_The problem_
Could you retype all of the records exactly, leaving out every picture?
Input for this task Block Start
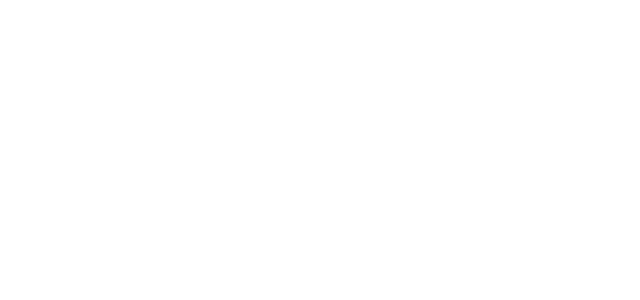
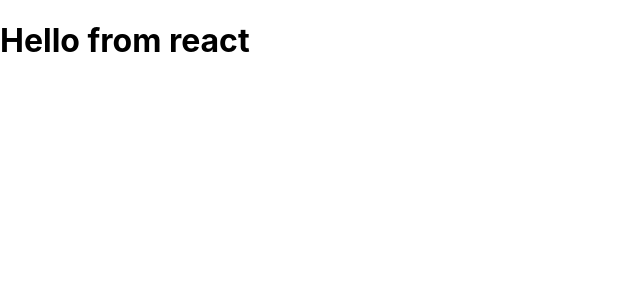
Before and after one commit to danilka7178/blog, a React (Create React App) app: page / in a window 1280 px wide. Shown: the top 300 px of the page, without its empty margins (0-640 px from the left). Built offline with nearby package versions, Linux system fonts and the light colour scheme.

Commit message:
Some try

```diff
--- a/src/App.js
+++ /dev/null
@@ -1,8 +0,0 @@
-function App() {
-  return (
-    <div className="App">
-    </div>
-  );
-}
-
-export default App;
--- /dev/null
+++ b/src/App.jsx
@@ -0,0 +1,10 @@
+import HomePage from "./pages/HomePage";
+
+<HomePage />
+function App({ text }) {
+   return (
+      <h1>{text}</h1>
+   )
+};
+
+export default App;
--- a/src/index.js
+++ b/src/index.js
@@ -1,11 +1,11 @@
 import React from 'react';
 import ReactDOM from 'react-dom';
 import './index.scss';
-import App from './App';
+import App from "./App.jsx";
 
 ReactDOM.render(
   <React.StrictMode>
-    <App />
+    <App text={"Hello from react"} />
   </React.StrictMode>,
   document.getElementById('root')
 );
--- /dev/null
+++ b/src/pages/HomePage.jsx
@@ -0,0 +1,7 @@
+function HomePage (){
+   return(
+      <h2>And I'm HomePage</h2>
+   )
+};
+
+export default HomePage;
```
Also changed, not shown: 1 other file (tests, documents, lock files or other folders).
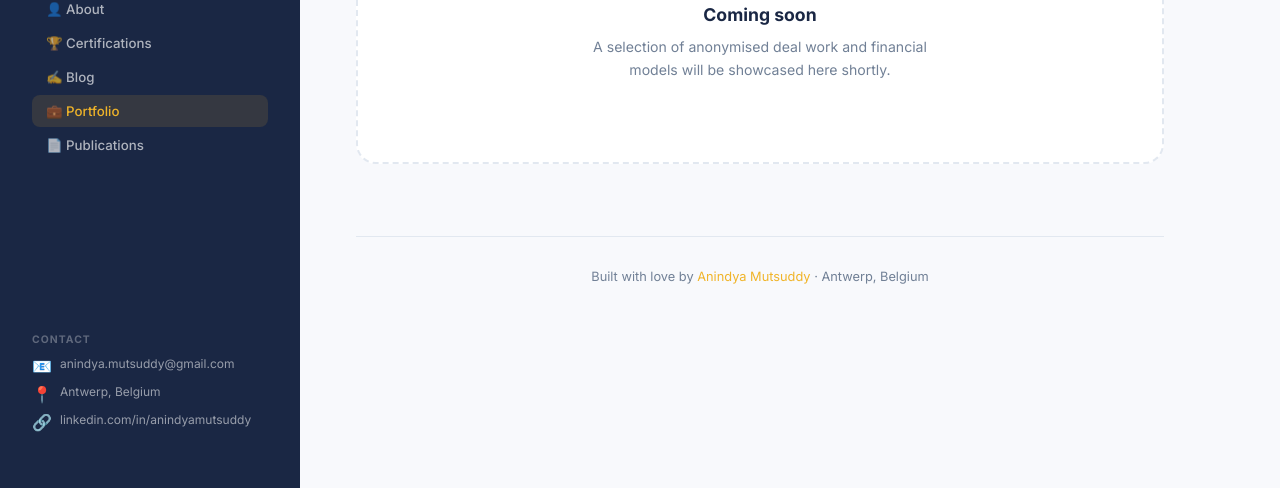
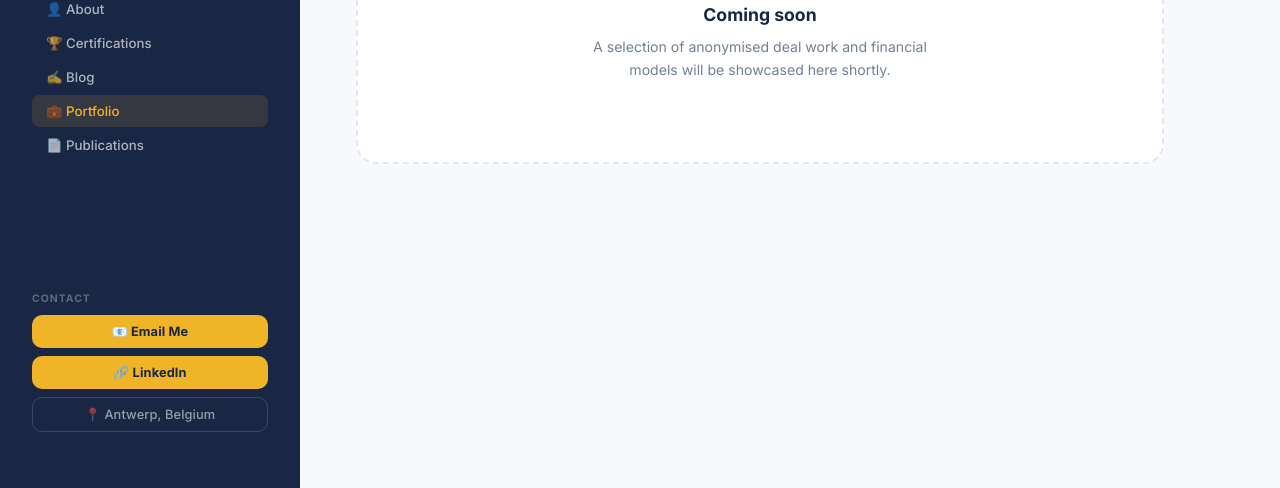
Before and after one commit to anindyamutsuddy/anindyamutsuddy.com, a plain HTML site: page portfolio.html in a window 1280 px wide. Shown: the part 312-800 px from the top of the page. Drawn offline with Linux system fonts and the light colour scheme.

Commit message:
Add files via upload

```diff
--- a/portfolio.html
+++ b/portfolio.html
@@ -23,9 +23,10 @@
     nav ul li a:hover, nav ul li a.active { background: rgba(240,180,41,0.12); color: var(--gold); }
     .sidebar-contact { margin-top: auto; padding-top: 24px; }
     .sidebar-contact p { font-size: 0.65rem; color: rgba(255,255,255,0.3); margin-bottom: 10px; font-weight: 700; text-transform: uppercase; letter-spacing: 0.1em; }
-    .contact-item { display: flex; align-items: flex-start; gap: 8px; margin-bottom: 8px; }
-    .contact-item a { color: rgba(255,255,255,0.55); text-decoration: none; font-size: 0.75rem; transition: color 0.2s; word-break: break-all; line-height: 1.4; }
-    .contact-item a:hover { color: var(--gold); }
+.contact-btn { display: flex; align-items: center; justify-content: center; gap: 8px; background: var(--gold); color: var(--navy); text-decoration: none; font-size: 0.8rem; font-weight: 700; padding: 9px 16px; border-radius: 10px; margin-bottom: 8px; transition: all 0.2s; letter-spacing: 0.01em; }
+    .contact-btn:hover { background: #ffd166; transform: translateY(-1px); box-shadow: 0 4px 12px rgba(240,180,41,0.35); }
+    .contact-btn-ghost { background: transparent; color: rgba(255,255,255,0.55); border: 1px solid rgba(255,255,255,0.15); font-weight: 500; }
+    .contact-btn-ghost:hover { background: rgba(255,255,255,0.07); color: var(--white); transform: translateY(-1px); box-shadow: none; }
     .main { margin-left: var(--sidebar-width); flex: 1; padding: 60px 56px; max-width: 920px; }
     section { margin-bottom: 72px; scroll-margin-top: 40px; }
     .section-label { display: inline-flex; align-items: center; gap: 8px; background: var(--gold); color: var(--navy); font-size: 0.68rem; font-weight: 700; text-transform: uppercase; letter-spacing: 0.12em; padding: 4px 12px; border-radius: 20px; margin-bottom: 10px; }
@@ -53,9 +54,9 @@
   </nav>
   <div class="sidebar-contact">
     <p>Contact</p>
-    <div class="contact-item"><span>&#128231;</span><a href="mailto:anindya.mutsuddy@gmail.com">anindya.mutsuddy@gmail.com</a></div>
-    <div class="contact-item"><span>&#128205;</span><a href="#">Antwerp, Belgium</a></div>
-    <div class="contact-item"><span>&#128279;</span><a href="https://linkedin.com/in/anindyamutsuddy" target="_blank">linkedin.com/in/anindyamutsuddy</a></div>
+    <a href="mailto:anindya.mutsuddy@gmail.com" class="contact-btn">&#128231; Email Me</a>
+    <a href="https://linkedin.com/in/anindyamutsuddy" target="_blank" class="contact-btn">&#128279; LinkedIn</a>
+    <a href="https://maps.google.com/?q=Antwerp,Belgium" target="_blank" class="contact-btn contact-btn-ghost">&#128205; Antwerp, Belgium</a>
   </div>
 </aside>
 <main class="main">
@@ -68,7 +69,7 @@
       <p class="empty-text">A selection of anonymised deal work and financial models will be showcased here shortly.</p>
     </div>
   </section>
-  <footer><p>Built with love by <span>Anindya Mutsuddy</span> &middot; Antwerp, Belgium</p></footer>
+
 </main>
 </body>
 </html>
```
Input for this task Block End
_Result_
Before and after one commit to danilka7178/blog, a React (Create React App) app: page / in a window 1280 px wide. Shown: the top 300 px of the page, without its empty margins (0-640 px from the left). Built offline with nearby package versions, Linux system fonts and the light colour scheme.

Commit message:
Some try

```diff
--- a/src/App.js
+++ /dev/null
@@ -1,8 +0,0 @@
-function App() {
-  return (
-    <div className="App">
-    </div>
-  );
-}
-
-export default App;
--- /dev/null
+++ b/src/App.jsx
@@ -0,0 +1,10 @@
+import HomePage from "./pages/HomePage";
+
+<HomePage />
+function App({ text }) {
+   return (
+      <h1>{text}</h1>
+   )
+};
+
+export default App;
--- a/src/index.js
+++ b/src/index.js
@@ -1,11 +1,11 @@
 import React from 'react';
 import ReactDOM from 'react-dom';
 import './index.scss';
-import App from './App';
+import App from "./App.jsx";
 
 ReactDOM.render(
   <React.StrictMode>
-    <App />
+    <App text={"Hello from react"} />
   </React.StrictMode>,
   document.getElementById('root')
 );
--- /dev/null
+++ b/src/pages/HomePage.jsx
@@ -0,0 +1,7 @@
+function HomePage (){
+   return(
+      <h2>And I'm HomePage</h2>
+   )
+};
+
+export default HomePage;
```
Also changed, not shown: 1 other file (tests, documents, lock files or other folders).
Before and after one commit to anindyamutsuddy/anindyamutsuddy.com, a plain HTML site: page portfolio.html in a window 1280 px wide. Shown: the part 312-800 px from the top of the page. Drawn offline with Linux system fonts and the light colour scheme.

Commit message:
Add files via upload

```diff
--- a/portfolio.html
+++ b/portfolio.html
@@ -23,9 +23,10 @@
     nav ul li a:hover, nav ul li a.active { background: rgba(240,180,41,0.12); color: var(--gold); }
     .sidebar-contact { margin-top: auto; padding-top: 24px; }
     .sidebar-contact p { font-size: 0.65rem; color: rgba(255,255,255,0.3); margin-bottom: 10px; font-weight: 700; text-transform: uppercase; letter-spacing: 0.1em; }
-    .contact-item { display: flex; align-items: flex-start; gap: 8px; margin-bottom: 8px; }
-    .contact-item a { color: rgba(255,255,255,0.55); text-decoration: none; font-size: 0.75rem; transition: color 0.2s; word-break: break-all; line-height: 1.4; }
-    .contact-item a:hover { color: var(--gold); }
+.contact-btn { display: flex; align-items: center; justify-content: center; gap: 8px; background: var(--gold); color: var(--navy); text-decoration: none; font-size: 0.8rem; font-weight: 700; padding: 9px 16px; border-radius: 10px; margin-bottom: 8px; transition: all 0.2s; letter-spacing: 0.01em; }
+    .contact-btn:hover { background: #ffd166; transform: translateY(-1px); box-shadow: 0 4px 12px rgba(240,180,41,0.35); }
+    .contact-btn-ghost { background: transparent; color: rgba(255,255,255,0.55); border: 1px solid rgba(255,255,255,0.15); font-weight: 500; }
+    .contact-btn-ghost:hover { background: rgba(255,255,255,0.07); color: var(--white); transform: translateY(-1px); box-shadow: none; }
     .main { margin-left: var(--sidebar-width); flex: 1; padding: 60px 56px; max-width: 920px; }
     section { margin-bottom: 72px; scroll-margin-top: 40px; }
     .section-label { display: inline-flex; align-items: center; gap: 8px; background: var(--gold); color: var(--navy); font-size: 0.68rem; font-weight: 700; text-transform: uppercase; letter-spacing: 0.12em; padding: 4px 12px; border-radius: 20px; margin-bottom: 10px; }
@@ -53,9 +54,9 @@
   </nav>
   <div class="sidebar-contact">
     <p>Contact</p>
-    <div class="contact-item"><span>&#128231;</span><a href="mailto:anindya.mutsuddy@gmail.com">anindya.mutsuddy@gmail.com</a></div>
-    <div class="contact-item"><span>&#128205;</span><a href="#">Antwerp, Belgium</a></div>
-    <div class="contact-item"><span>&#128279;</span><a href="https://linkedin.com/in/anindyamutsuddy" target="_blank">linkedin.com/in/anindyamutsuddy</a></div>
+    <a href="mailto:anindya.mutsuddy@gmail.com" class="contact-btn">&#128231; Email Me</a>
+    <a href="https://linkedin.com/in/anindyamutsuddy" target="_blank" class="contact-btn">&#128279; LinkedIn</a>
+    <a href="https://maps.google.com/?q=Antwerp,Belgium" target="_blank" class="contact-btn contact-btn-ghost">&#128205; Antwerp, Belgium</a>
   </div>
 </aside>
 <main class="main">
@@ -68,7 +69,7 @@
       <p class="empty-text">A selection of anonymised deal work and financial models will be showcased here shortly.</p>
     </div>
   </section>
-  <footer><p>Built with love by <span>Anindya Mutsuddy</span> &middot; Antwerp, Belgium</p></footer>
+
 </main>
 </body>
 </html>
```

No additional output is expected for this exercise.